▸ **WHAT IS BEING ASKED**
Give back the entries that follow exactly as written. Any picture gets left out.

▸ **INPUT**
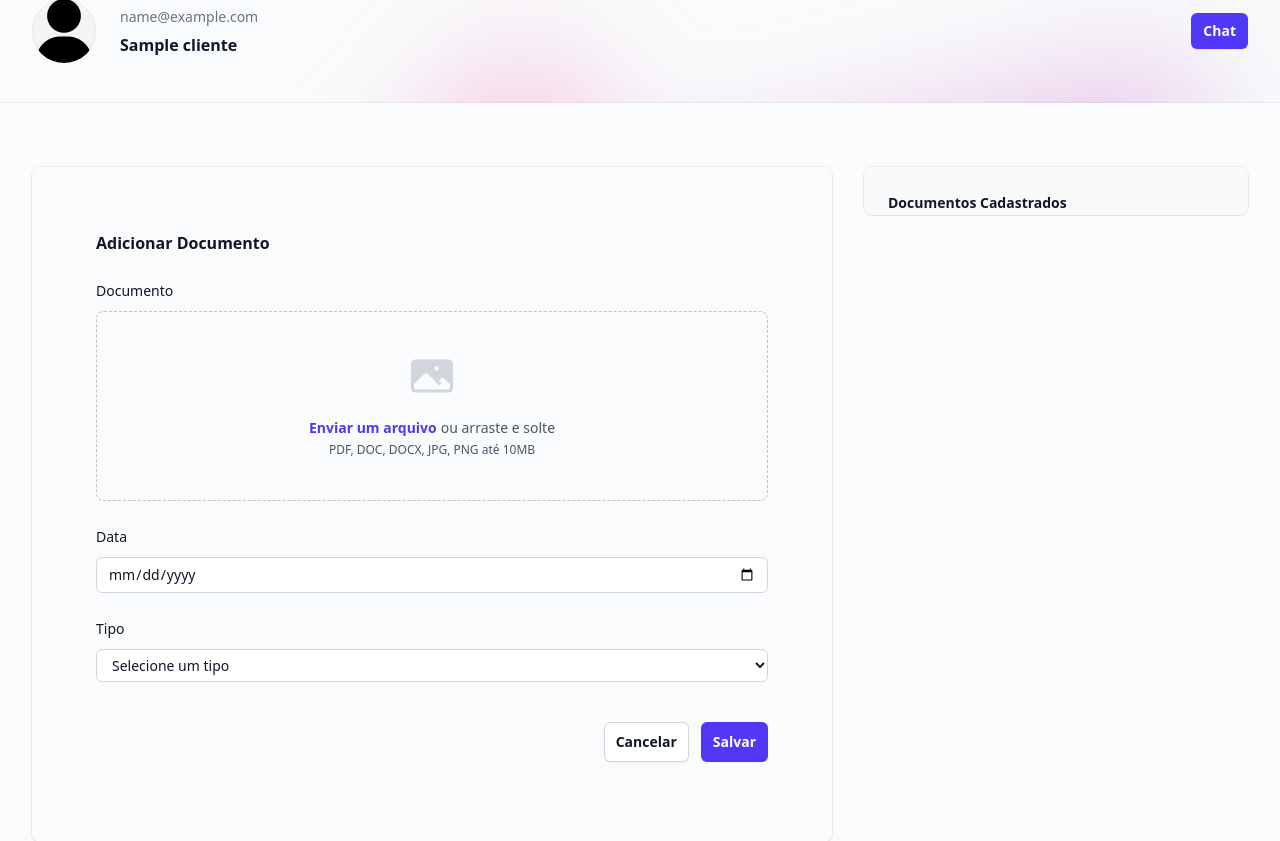
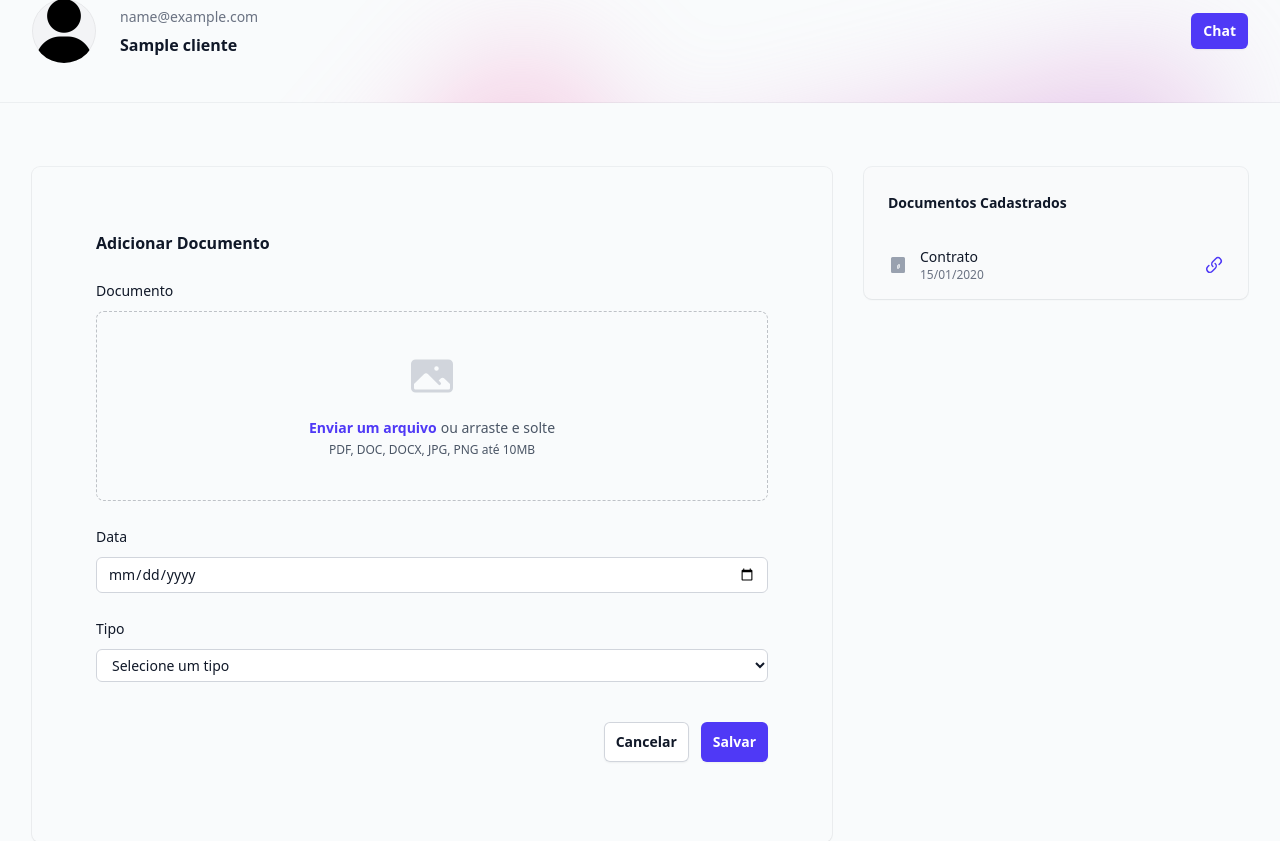
Before and after one commit to vitoraraujocode/JuriIA, a Django app: page /usuarios/cliente/1 in a window 1280 px wide. Shown: the part 57-898 px from the top of the page. Run offline with Django 5.2, Linux system fonts and the light colour scheme; tables that the repository leaves empty hold one stand-in row (values such as "Sample post").

```diff
--- a/ia/agents.py
+++ b/ia/agents.py
@@ -7,6 +7,7 @@ from agno.knowledge.embedder.openai import OpenAIEmbedder
 from agno.knowledge.knowledge import Knowledge
 from agno.tools import tool
 from agno.vectordb.lancedb import LanceDb
+
 
 
 @tool
@@ -52,7 +53,7 @@ def search_datajud_api(cls, tribunal: TribunalLiteral, process_number: str) -> s
 
 
 
-class JuriAI:
+class JuriAi:
 
     DATAJUD_BASE_URL = "https://api-publica.datajud.cnj.jus.br"
     DATAJUD_API_KEY = "cDZHYzlZa0JadVREZDJCendQbXY6SkJlTzNjLV9TRENyQk1RdnFKZGRQdw=="
--- a/usuarios/templates/cliente.html
+++ b/usuarios/templates/cliente.html
@@ -35,7 +35,38 @@
             <div class="px-6 pt-6">
               <h3 class="text-sm/6 font-semibold text-gray-900 mb-4">Documentos Cadastrados</h3>
             </div>
-
+            {% if documentos %}
+              <ul class="divide-y divide-gray-900/5">
+                {% for documento in documentos %}
+                  <li class="px-6 py-4">
+                    <div class="flex items-center justify-between">
+                      <div class="flex items-center gap-3">
+                        <svg class="h-5 w-5 text-gray-400" viewBox="0 0 20 20" fill="currentColor">
+                          <path fill-rule="evenodd" d="M4.5 2A1.5 1.5 0 0 0 3 3.5v13A1.5 1.5 0 0 0 4.5 18h11a1.5 1.5 0 0 0 1.5-1.5v-13A1.5 1.5 0 0 0 15.5 2h-11Zm4.75 11.25a.75.75 0 0 0 1.5 0v-2.5a.75.75 0 0 0-1.5 0v2.5ZM11 13a.75.75 0 0 1-.75-.75v-2.5a.75.75 0 0 1 1.5 0v2.5A.75.75 0 0 1 11 13Z" clip-rule="evenodd" />
+                        </svg>
+                        <div>
+                          <p class="text-sm font-medium text-gray-900">{{ documento.get_tipo_display }}</p>
+                          <p class="text-xs text-gray-500">{{ documento.data_upload|date:"d/m/Y" }}</p>
+                        </div>
+                    </div>
+                    <a href="#" target="_blank" class="text-indigo-600 hover:text-indigo-500">
+                      <svg class="h-5 w-5" viewBox="0 0 20 20" fill="currentColor">
+	                        <path d="M12.232 4.232a2.5 2.5 0 0 1 3.536 3.536l-1.225 1.224a.75.75 0 0 0 1.061 1.06l1.224-1.224a4 4 0 0 0-5.656-5.656l-3 3a4 4 0 0 0 .225 5.865.75.75 0 0 0 .977-1.138 2.5 2.5 0 0 1-.142-3.667l3-3Z" />
+                        <path d="M11.603 7.963a.75.75 0 0 0-.977 1.138 2.5 2.5 0 0 1 .142 3.667l-3 3a2.5 2.5 0 0 1-3.536-3.536l1.225-1.224a.75.75 0 0 0-1.061-1.06l-1.224 1.224a4 4 0 1 0 5.656 5.656l3-3a4 4 0 0 0-.225-5.865Z" />
+                      </svg>
+                    </a>
+                    </div>
+                  </li>
+                {% endfor %}
+              </ul>
+            {% else %}
+              <div class="px-6 py-8 text-center">
+                <svg class="mx-auto h-12 w-12 text-gray-400" fill="none" viewBox="0 0 24 24" stroke="currentColor">
+                  <path stroke-linecap="round" stroke-linejoin="round" stroke-width="2" d="M9 12h6m-6 4h6m2 5H7a2 2 0 01-2-2V5a2 2 0 012-2h5.586a1 1 0 01.707.293l5.414 5.414a1 1 0 01.293.707V19a2 2 0 01-2 2z" />
+                </svg>
+                <p class="mt-2 text-sm text-gray-500">Nenhum documento cadastrado ainda.</p>
+              </div>
+            {% endif %}
           </div>
         </div>
 
```
Also changed, not shown: core/settings.py (+11 -16 lines), ia/tasks.py (+10 -9 lines), requirements.txt (+147 -40 lines), 9 other files.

▸ **RESULT**
Before and after one commit to vitoraraujocode/JuriIA, a Django app: page /usuarios/cliente/1 in a window 1280 px wide. Shown: the part 57-898 px from the top of the page. Run offline with Django 5.2, Linux system fonts and the light colour scheme; tables that the repository leaves empty hold one stand-in row (values such as "Sample post").

```diff
--- a/ia/agents.py
+++ b/ia/agents.py
@@ -7,6 +7,7 @@ from agno.knowledge.embedder.openai import OpenAIEmbedder
 from agno.knowledge.knowledge import Knowledge
 from agno.tools import tool
 from agno.vectordb.lancedb import LanceDb
+
 
 
 @tool
@@ -52,7 +53,7 @@ def search_datajud_api(cls, tribunal: TribunalLiteral, process_number: str) -> s
 
 
 
-class JuriAI:
+class JuriAi:
 
     DATAJUD_BASE_URL = "https://api-publica.datajud.cnj.jus.br"
     DATAJUD_API_KEY = "cDZHYzlZa0JadVREZDJCendQbXY6SkJlTzNjLV9TRENyQk1RdnFKZGRQdw=="
--- a/usuarios/templates/cliente.html
+++ b/usuarios/templates/cliente.html
@@ -35,7 +35,38 @@
             <div class="px-6 pt-6">
               <h3 class="text-sm/6 font-semibold text-gray-900 mb-4">Documentos Cadastrados</h3>
             </div>
-
+            {% if documentos %}
+              <ul class="divide-y divide-gray-900/5">
+                {% for documento in documentos %}
+                  <li class="px-6 py-4">
+                    <div class="flex items-center justify-between">
+                      <div class="flex items-center gap-3">
+                        <svg class="h-5 w-5 text-gray-400" viewBox="0 0 20 20" fill="currentColor">
+                          <path fill-rule="evenodd" d="M4.5 2A1.5 1.5 0 0 0 3 3.5v13A1.5 1.5 0 0 0 4.5 18h11a1.5 1.5 0 0 0 1.5-1.5v-13A1.5 1.5 0 0 0 15.5 2h-11Zm4.75 11.25a.75.75 0 0 0 1.5 0v-2.5a.75.75 0 0 0-1.5 0v2.5ZM11 13a.75.75 0 0 1-.75-.75v-2.5a.75.75 0 0 1 1.5 0v2.5A.75.75 0 0 1 11 13Z" clip-rule="evenodd" />
+                        </svg>
+                        <div>
+                          <p class="text-sm font-medium text-gray-900">{{ documento.get_tipo_display }}</p>
+                          <p class="text-xs text-gray-500">{{ documento.data_upload|date:"d/m/Y" }}</p>
+                        </div>
+                    </div>
+                    <a href="#" target="_blank" class="text-indigo-600 hover:text-indigo-500">
+                      <svg class="h-5 w-5" viewBox="0 0 20 20" fill="currentColor">
+	                        <path d="M12.232 4.232a2.5 2.5 0 0 1 3.536 3.536l-1.225 1.224a.75.75 0 0 0 1.061 1.06l1.224-1.224a4 4 0 0 0-5.656-5.656l-3 3a4 4 0 0 0 .225 5.865.75.75 0 0 0 .977-1.138 2.5 2.5 0 0 1-.142-3.667l3-3Z" />
+                        <path d="M11.603 7.963a.75.75 0 0 0-.977 1.138 2.5 2.5 0 0 1 .142 3.667l-3 3a2.5 2.5 0 0 1-3.536-3.536l1.225-1.224a.75.75 0 0 0-1.061-1.06l-1.224 1.224a4 4 0 1 0 5.656 5.656l3-3a4 4 0 0 0-.225-5.865Z" />
+                      </svg>
+                    </a>
+                    </div>
+                  </li>
+                {% endfor %}
+              </ul>
+            {% else %}
+              <div class="px-6 py-8 text-center">
+                <svg class="mx-auto h-12 w-12 text-gray-400" fill="none" viewBox="0 0 24 24" stroke="currentColor">
+                  <path stroke-linecap="round" stroke-linejoin="round" stroke-width="2" d="M9 12h6m-6 4h6m2 5H7a2 2 0 01-2-2V5a2 2 0 012-2h5.586a1 1 0 01.707.293l5.414 5.414a1 1 0 01.293.707V19a2 2 0 01-2 2z" />
+                </svg>
+                <p class="mt-2 text-sm text-gray-500">Nenhum documento cadastrado ainda.</p>
+              </div>
+            {% endif %}
           </div>
         </div>
 
```
Also changed, not shown: core/settings.py (+11 -16 lines), ia/tasks.py (+10 -9 lines), requirements.txt (+147 -40 lines), 9 other files.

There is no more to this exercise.